I also learned about Astaire’s early years when he and Adele were a famous dance team. She’s quite a character: coarse, foul-mouthed, beautiful and sexually precocious. At seventeen she admitted “I’ve already got quite used to people grabbing my fanny backstage – that is, when they weren’t all homos.” When she caught someone looking up her dress she asked him whether he saw “the ace of spades.” “Why the fuck shouldn’t I say what I feel?” she once replied when the prim Fred apologized for her behavior. In her mid-thirties she left the stage and married into the English aristocracy. But her spirit was undimmed: she once made a needlepoint cushion for Fred and his wife: one side depicted flowers, the other read simply “Fuck Off.”

This book, like most encomiums of movie stars, contains insight and idiocy in pretty equal measure (and I’ve given examples of the later) – but it does, nonetheless, contain insight. For example, Epstein makes some perceptive comments about the difference between Astaire’s charm and that of William Powell:
Contrast Fred Astaire with William Powell, whose suavity helped make the Thin Man movies so delightful. Powell in his movie persona is sophisticated in a way Astaire in his movie persona is distinctly not. Powell’s character is world-weary, properly cynical, looking forward only to another of his perfectly confected cocktails. Astaire breaks out the champagne from time to time, and in one of his movies (The Sky’s the Limit) he actually gets drunk, but his drunkenness turn out to be no more than an excuse to do a dance atop the bar. Like Astaire, Powell is always handsomely tailored, lives in starkly white plush apartments, drives flashy cars. But the good life, one might say, is all that is left to him, since he has previously seen the rest of life for what it really is. Powell’s lack of enthusiasm, his witty cynicism, are among the chief marks of his sophistication; Astaire, urbane yet not entirely sophisticated, retains his enthusiasm, for the girl, for the song, above all for the dance.
This pleasant little wisp of a book (published as part of the Icon series by Yale University Press) will make for a few hours of very entertaining reading.

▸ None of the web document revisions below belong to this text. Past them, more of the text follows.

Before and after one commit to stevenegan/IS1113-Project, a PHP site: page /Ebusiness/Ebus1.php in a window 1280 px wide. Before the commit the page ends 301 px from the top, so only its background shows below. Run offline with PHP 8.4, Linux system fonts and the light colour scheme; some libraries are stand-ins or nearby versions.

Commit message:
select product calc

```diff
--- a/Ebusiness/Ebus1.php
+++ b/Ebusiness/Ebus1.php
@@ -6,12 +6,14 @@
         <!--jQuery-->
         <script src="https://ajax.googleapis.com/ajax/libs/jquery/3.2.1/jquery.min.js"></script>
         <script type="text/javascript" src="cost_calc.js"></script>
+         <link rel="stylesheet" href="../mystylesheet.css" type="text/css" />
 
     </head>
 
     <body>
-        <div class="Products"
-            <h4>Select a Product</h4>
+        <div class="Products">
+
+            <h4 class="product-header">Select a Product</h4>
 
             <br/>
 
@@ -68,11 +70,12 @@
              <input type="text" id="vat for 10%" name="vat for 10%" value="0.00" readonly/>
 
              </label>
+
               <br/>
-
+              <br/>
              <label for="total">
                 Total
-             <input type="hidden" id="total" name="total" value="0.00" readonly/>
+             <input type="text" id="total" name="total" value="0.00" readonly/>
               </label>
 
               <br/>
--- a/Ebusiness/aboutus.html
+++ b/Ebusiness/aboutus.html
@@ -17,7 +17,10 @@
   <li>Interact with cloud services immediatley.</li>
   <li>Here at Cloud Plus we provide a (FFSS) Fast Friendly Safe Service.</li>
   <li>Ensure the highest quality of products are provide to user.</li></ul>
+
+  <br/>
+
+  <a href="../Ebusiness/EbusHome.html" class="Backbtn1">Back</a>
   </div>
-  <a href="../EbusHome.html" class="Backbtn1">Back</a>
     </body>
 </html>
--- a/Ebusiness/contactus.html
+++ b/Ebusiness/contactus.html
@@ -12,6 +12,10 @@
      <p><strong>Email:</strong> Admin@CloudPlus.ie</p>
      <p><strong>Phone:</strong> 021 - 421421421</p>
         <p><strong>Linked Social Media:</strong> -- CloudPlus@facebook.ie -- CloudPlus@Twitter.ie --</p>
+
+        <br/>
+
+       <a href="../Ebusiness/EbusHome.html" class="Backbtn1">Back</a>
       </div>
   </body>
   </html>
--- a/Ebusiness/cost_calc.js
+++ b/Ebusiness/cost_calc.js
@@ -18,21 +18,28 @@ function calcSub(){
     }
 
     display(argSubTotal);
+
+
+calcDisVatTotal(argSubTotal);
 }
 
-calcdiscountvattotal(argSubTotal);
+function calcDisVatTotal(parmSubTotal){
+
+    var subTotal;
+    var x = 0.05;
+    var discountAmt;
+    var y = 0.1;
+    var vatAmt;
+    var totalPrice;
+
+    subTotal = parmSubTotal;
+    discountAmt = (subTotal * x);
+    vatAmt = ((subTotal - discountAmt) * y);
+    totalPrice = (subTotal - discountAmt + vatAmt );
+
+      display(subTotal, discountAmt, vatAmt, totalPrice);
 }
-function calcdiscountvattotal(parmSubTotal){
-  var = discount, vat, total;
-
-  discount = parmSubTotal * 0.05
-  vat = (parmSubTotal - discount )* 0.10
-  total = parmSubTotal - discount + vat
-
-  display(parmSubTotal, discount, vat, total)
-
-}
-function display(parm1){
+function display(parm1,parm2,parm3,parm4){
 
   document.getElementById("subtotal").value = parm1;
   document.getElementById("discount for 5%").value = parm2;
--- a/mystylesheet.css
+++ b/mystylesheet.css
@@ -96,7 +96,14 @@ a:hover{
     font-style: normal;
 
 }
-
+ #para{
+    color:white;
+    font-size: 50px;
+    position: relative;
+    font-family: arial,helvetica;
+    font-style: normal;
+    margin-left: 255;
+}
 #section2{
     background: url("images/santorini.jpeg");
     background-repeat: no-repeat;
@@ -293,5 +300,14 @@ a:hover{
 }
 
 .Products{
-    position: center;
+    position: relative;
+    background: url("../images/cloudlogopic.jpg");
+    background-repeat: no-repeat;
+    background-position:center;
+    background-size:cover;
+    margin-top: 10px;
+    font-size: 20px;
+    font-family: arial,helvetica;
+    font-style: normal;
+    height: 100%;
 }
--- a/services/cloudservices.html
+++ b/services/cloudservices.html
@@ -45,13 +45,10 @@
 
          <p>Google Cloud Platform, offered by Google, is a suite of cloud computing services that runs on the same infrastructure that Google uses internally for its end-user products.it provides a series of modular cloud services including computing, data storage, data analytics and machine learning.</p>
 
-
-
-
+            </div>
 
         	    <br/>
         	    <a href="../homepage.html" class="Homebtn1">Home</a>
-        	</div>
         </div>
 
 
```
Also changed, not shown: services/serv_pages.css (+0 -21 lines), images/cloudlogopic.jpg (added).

I only wish that it had been more lavishly illustrated, we only get two rather measly photographs. As for the text, I wouldn’t have them change one crazy word.

Thursday, January 08, 2009